■ **Records excerpted from a collection**

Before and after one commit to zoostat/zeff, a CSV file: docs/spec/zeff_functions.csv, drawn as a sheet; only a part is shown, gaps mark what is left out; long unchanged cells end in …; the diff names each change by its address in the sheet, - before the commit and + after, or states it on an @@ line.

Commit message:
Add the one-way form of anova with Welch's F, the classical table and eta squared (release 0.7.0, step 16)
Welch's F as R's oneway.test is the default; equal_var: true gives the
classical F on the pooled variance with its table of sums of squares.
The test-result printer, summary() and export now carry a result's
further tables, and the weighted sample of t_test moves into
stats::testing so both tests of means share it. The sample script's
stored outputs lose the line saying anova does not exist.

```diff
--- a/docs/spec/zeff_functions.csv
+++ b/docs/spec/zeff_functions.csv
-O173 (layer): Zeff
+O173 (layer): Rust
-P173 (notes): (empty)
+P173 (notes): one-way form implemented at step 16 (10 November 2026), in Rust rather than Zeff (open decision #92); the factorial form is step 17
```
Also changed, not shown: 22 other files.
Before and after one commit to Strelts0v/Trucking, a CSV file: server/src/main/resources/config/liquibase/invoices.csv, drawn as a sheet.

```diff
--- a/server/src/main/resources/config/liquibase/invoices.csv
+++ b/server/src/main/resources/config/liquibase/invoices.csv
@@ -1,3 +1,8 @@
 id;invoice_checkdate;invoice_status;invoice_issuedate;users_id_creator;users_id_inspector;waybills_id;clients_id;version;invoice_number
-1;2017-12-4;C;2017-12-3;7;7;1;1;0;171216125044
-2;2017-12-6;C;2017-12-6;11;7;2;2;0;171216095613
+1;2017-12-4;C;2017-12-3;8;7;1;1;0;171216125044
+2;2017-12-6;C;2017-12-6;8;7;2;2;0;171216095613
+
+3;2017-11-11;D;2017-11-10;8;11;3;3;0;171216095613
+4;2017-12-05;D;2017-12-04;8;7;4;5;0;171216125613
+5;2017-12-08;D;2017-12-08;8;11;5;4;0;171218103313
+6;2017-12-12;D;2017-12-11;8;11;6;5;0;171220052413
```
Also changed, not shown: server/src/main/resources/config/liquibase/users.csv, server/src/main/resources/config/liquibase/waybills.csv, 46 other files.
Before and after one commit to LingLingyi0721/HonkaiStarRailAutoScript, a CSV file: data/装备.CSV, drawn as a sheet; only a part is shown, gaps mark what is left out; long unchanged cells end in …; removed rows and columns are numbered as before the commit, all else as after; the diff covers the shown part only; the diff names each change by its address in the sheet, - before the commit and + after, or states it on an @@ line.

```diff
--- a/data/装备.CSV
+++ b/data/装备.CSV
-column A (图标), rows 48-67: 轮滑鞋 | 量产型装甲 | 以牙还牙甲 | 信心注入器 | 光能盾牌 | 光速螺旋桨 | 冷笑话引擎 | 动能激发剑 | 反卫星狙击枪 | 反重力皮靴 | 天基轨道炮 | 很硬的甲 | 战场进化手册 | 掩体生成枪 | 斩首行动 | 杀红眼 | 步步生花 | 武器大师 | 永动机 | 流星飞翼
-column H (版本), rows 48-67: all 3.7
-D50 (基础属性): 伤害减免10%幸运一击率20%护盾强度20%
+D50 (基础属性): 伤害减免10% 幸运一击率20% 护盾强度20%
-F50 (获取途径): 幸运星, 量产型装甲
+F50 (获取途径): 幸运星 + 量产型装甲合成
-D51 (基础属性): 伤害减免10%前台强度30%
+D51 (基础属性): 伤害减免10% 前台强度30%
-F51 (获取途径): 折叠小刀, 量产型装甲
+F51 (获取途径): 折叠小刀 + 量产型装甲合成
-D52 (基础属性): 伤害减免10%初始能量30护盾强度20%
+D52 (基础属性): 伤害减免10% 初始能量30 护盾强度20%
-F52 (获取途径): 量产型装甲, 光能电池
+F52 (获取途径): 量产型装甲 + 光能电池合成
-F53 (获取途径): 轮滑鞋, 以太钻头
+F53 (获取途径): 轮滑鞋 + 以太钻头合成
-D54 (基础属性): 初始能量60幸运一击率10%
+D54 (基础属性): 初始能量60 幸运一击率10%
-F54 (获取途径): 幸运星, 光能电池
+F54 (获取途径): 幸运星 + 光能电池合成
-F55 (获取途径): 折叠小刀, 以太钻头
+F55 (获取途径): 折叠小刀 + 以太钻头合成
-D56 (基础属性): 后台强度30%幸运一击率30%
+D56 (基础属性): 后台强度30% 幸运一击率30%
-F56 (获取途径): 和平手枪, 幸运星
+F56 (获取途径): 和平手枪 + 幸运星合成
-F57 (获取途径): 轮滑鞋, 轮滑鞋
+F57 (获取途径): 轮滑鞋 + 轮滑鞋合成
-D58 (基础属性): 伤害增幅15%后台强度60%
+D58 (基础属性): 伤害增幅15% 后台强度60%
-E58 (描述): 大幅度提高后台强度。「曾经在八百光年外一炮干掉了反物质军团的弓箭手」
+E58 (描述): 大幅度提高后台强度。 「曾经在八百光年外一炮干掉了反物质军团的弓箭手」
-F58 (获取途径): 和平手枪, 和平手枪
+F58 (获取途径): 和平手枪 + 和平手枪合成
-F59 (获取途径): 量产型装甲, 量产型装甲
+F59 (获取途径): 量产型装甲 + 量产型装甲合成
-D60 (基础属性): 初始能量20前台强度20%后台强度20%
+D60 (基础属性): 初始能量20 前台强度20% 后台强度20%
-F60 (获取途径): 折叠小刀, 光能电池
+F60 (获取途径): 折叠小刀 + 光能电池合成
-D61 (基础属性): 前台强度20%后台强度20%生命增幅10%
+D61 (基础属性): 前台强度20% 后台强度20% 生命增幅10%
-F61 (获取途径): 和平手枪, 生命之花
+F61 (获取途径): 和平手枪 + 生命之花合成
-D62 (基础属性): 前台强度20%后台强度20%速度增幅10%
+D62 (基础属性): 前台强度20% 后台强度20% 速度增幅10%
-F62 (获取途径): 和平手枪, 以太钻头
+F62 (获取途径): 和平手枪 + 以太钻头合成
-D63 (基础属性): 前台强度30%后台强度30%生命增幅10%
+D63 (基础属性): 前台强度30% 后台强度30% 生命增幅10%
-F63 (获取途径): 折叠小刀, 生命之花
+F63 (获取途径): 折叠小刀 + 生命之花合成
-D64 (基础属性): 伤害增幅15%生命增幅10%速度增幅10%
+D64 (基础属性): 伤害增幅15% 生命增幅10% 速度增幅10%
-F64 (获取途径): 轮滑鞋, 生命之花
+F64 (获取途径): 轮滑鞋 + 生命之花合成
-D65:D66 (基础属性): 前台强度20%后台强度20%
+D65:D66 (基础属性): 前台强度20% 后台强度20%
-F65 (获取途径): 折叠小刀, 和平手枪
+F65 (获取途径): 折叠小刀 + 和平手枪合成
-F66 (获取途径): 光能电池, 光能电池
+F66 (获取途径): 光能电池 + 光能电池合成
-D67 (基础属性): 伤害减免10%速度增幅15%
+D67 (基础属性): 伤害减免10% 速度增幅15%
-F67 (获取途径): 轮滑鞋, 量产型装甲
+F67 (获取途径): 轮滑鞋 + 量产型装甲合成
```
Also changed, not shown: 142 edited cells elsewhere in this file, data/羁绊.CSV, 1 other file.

■ **TASK DETAILS**
The data above must be reproduced in full, exactly as given.

■ **RESULT**
Before and after one commit to zoostat/zeff, a CSV file: docs/spec/zeff_functions.csv, drawn as a sheet; only a part is shown, gaps mark what is left out; long unchanged cells end in …; the diff names each change by its address in the sheet, - before the commit and + after, or states it on an @@ line.

Commit message:
Add the one-way form of anova with Welch's F, the classical table and eta squared (release 0.7.0, step 16)
Welch's F as R's oneway.test is the default; equal_var: true gives the
classical F on the pooled variance with its table of sums of squares.
The test-result printer, summary() and export now carry a result's
further tables, and the weighted sample of t_test moves into
stats::testing so both tests of means share it. The sample script's
stored outputs lose the line saying anova does not exist.

```diff
--- a/docs/spec/zeff_functions.csv
+++ b/docs/spec/zeff_functions.csv
-O173 (layer): Zeff
+O173 (layer): Rust
-P173 (notes): (empty)
+P173 (notes): one-way form implemented at step 16 (10 November 2026), in Rust rather than Zeff (open decision #92); the factorial form is step 17
```
Also changed, not shown: 22 other files.
Before and after one commit to Strelts0v/Trucking, a CSV file: server/src/main/resources/config/liquibase/invoices.csv, drawn as a sheet.

```diff
--- a/server/src/main/resources/config/liquibase/invoices.csv
+++ b/server/src/main/resources/config/liquibase/invoices.csv
@@ -1,3 +1,8 @@
 id;invoice_checkdate;invoice_status;invoice_issuedate;users_id_creator;users_id_inspector;waybills_id;clients_id;version;invoice_number
-1;2017-12-4;C;2017-12-3;7;7;1;1;0;171216125044
-2;2017-12-6;C;2017-12-6;11;7;2;2;0;171216095613
+1;2017-12-4;C;2017-12-3;8;7;1;1;0;171216125044
+2;2017-12-6;C;2017-12-6;8;7;2;2;0;171216095613
+
+3;2017-11-11;D;2017-11-10;8;11;3;3;0;171216095613
+4;2017-12-05;D;2017-12-04;8;7;4;5;0;171216125613
+5;2017-12-08;D;2017-12-08;8;11;5;4;0;171218103313
+6;2017-12-12;D;2017-12-11;8;11;6;5;0;171220052413
```
Also changed, not shown: server/src/main/resources/config/liquibase/users.csv, server/src/main/resources/config/liquibase/waybills.csv, 46 other files.
Before and after one commit to LingLingyi0721/HonkaiStarRailAutoScript, a CSV file: data/装备.CSV, drawn as a sheet; only a part is shown, gaps mark what is left out; long unchanged cells end in …; removed rows and columns are numbered as before the commit, all else as after; the diff covers the shown part only; the diff names each change by its address in the sheet, - before the commit and + after, or states it on an @@ line.

```diff
--- a/data/装备.CSV
+++ b/data/装备.CSV
-column A (图标), rows 48-67: 轮滑鞋 | 量产型装甲 | 以牙还牙甲 | 信心注入器 | 光能盾牌 | 光速螺旋桨 | 冷笑话引擎 | 动能激发剑 | 反卫星狙击枪 | 反重力皮靴 | 天基轨道炮 | 很硬的甲 | 战场进化手册 | 掩体生成枪 | 斩首行动 | 杀红眼 | 步步生花 | 武器大师 | 永动机 | 流星飞翼
-column H (版本), rows 48-67: all 3.7
-D50 (基础属性): 伤害减免10%幸运一击率20%护盾强度20%
+D50 (基础属性): 伤害减免10% 幸运一击率20% 护盾强度20%
-F50 (获取途径): 幸运星, 量产型装甲
+F50 (获取途径): 幸运星 + 量产型装甲合成
-D51 (基础属性): 伤害减免10%前台强度30%
+D51 (基础属性): 伤害减免10% 前台强度30%
-F51 (获取途径): 折叠小刀, 量产型装甲
+F51 (获取途径): 折叠小刀 + 量产型装甲合成
-D52 (基础属性): 伤害减免10%初始能量30护盾强度20%
+D52 (基础属性): 伤害减免10% 初始能量30 护盾强度20%
-F52 (获取途径): 量产型装甲, 光能电池
+F52 (获取途径): 量产型装甲 + 光能电池合成
-F53 (获取途径): 轮滑鞋, 以太钻头
+F53 (获取途径): 轮滑鞋 + 以太钻头合成
-D54 (基础属性): 初始能量60幸运一击率10%
+D54 (基础属性): 初始能量60 幸运一击率10%
-F54 (获取途径): 幸运星, 光能电池
+F54 (获取途径): 幸运星 + 光能电池合成
-F55 (获取途径): 折叠小刀, 以太钻头
+F55 (获取途径): 折叠小刀 + 以太钻头合成
-D56 (基础属性): 后台强度30%幸运一击率30%
+D56 (基础属性): 后台强度30% 幸运一击率30%
-F56 (获取途径): 和平手枪, 幸运星
+F56 (获取途径): 和平手枪 + 幸运星合成
-F57 (获取途径): 轮滑鞋, 轮滑鞋
+F57 (获取途径): 轮滑鞋 + 轮滑鞋合成
-D58 (基础属性): 伤害增幅15%后台强度60%
+D58 (基础属性): 伤害增幅15% 后台强度60%
-E58 (描述): 大幅度提高后台强度。「曾经在八百光年外一炮干掉了反物质军团的弓箭手」
+E58 (描述): 大幅度提高后台强度。 「曾经在八百光年外一炮干掉了反物质军团的弓箭手」
-F58 (获取途径): 和平手枪, 和平手枪
+F58 (获取途径): 和平手枪 + 和平手枪合成
-F59 (获取途径): 量产型装甲, 量产型装甲
+F59 (获取途径): 量产型装甲 + 量产型装甲合成
-D60 (基础属性): 初始能量20前台强度20%后台强度20%
+D60 (基础属性): 初始能量20 前台强度20% 后台强度20%
-F60 (获取途径): 折叠小刀, 光能电池
+F60 (获取途径): 折叠小刀 + 光能电池合成
-D61 (基础属性): 前台强度20%后台强度20%生命增幅10%
+D61 (基础属性): 前台强度20% 后台强度20% 生命增幅10%
-F61 (获取途径): 和平手枪, 生命之花
+F61 (获取途径): 和平手枪 + 生命之花合成
-D62 (基础属性): 前台强度20%后台强度20%速度增幅10%
+D62 (基础属性): 前台强度20% 后台强度20% 速度增幅10%
-F62 (获取途径): 和平手枪, 以太钻头
+F62 (获取途径): 和平手枪 + 以太钻头合成
-D63 (基础属性): 前台强度30%后台强度30%生命增幅10%
+D63 (基础属性): 前台强度30% 后台强度30% 生命增幅10%
-F63 (获取途径): 折叠小刀, 生命之花
+F63 (获取途径): 折叠小刀 + 生命之花合成
-D64 (基础属性): 伤害增幅15%生命增幅10%速度增幅10%
+D64 (基础属性): 伤害增幅15% 生命增幅10% 速度增幅10%
-F64 (获取途径): 轮滑鞋, 生命之花
+F64 (获取途径): 轮滑鞋 + 生命之花合成
-D65:D66 (基础属性): 前台强度20%后台强度20%
+D65:D66 (基础属性): 前台强度20% 后台强度20%
-F65 (获取途径): 折叠小刀, 和平手枪
+F65 (获取途径): 折叠小刀 + 和平手枪合成
-F66 (获取途径): 光能电池, 光能电池
+F66 (获取途径): 光能电池 + 光能电池合成
-D67 (基础属性): 伤害减免10%速度增幅15%
+D67 (基础属性): 伤害减免10% 速度增幅15%
-F67 (获取途径): 轮滑鞋, 量产型装甲
+F67 (获取途径): 轮滑鞋 + 量产型装甲合成
```
Also changed, not shown: 142 edited cells elsewhere in this file, data/羁绊.CSV, 1 other file.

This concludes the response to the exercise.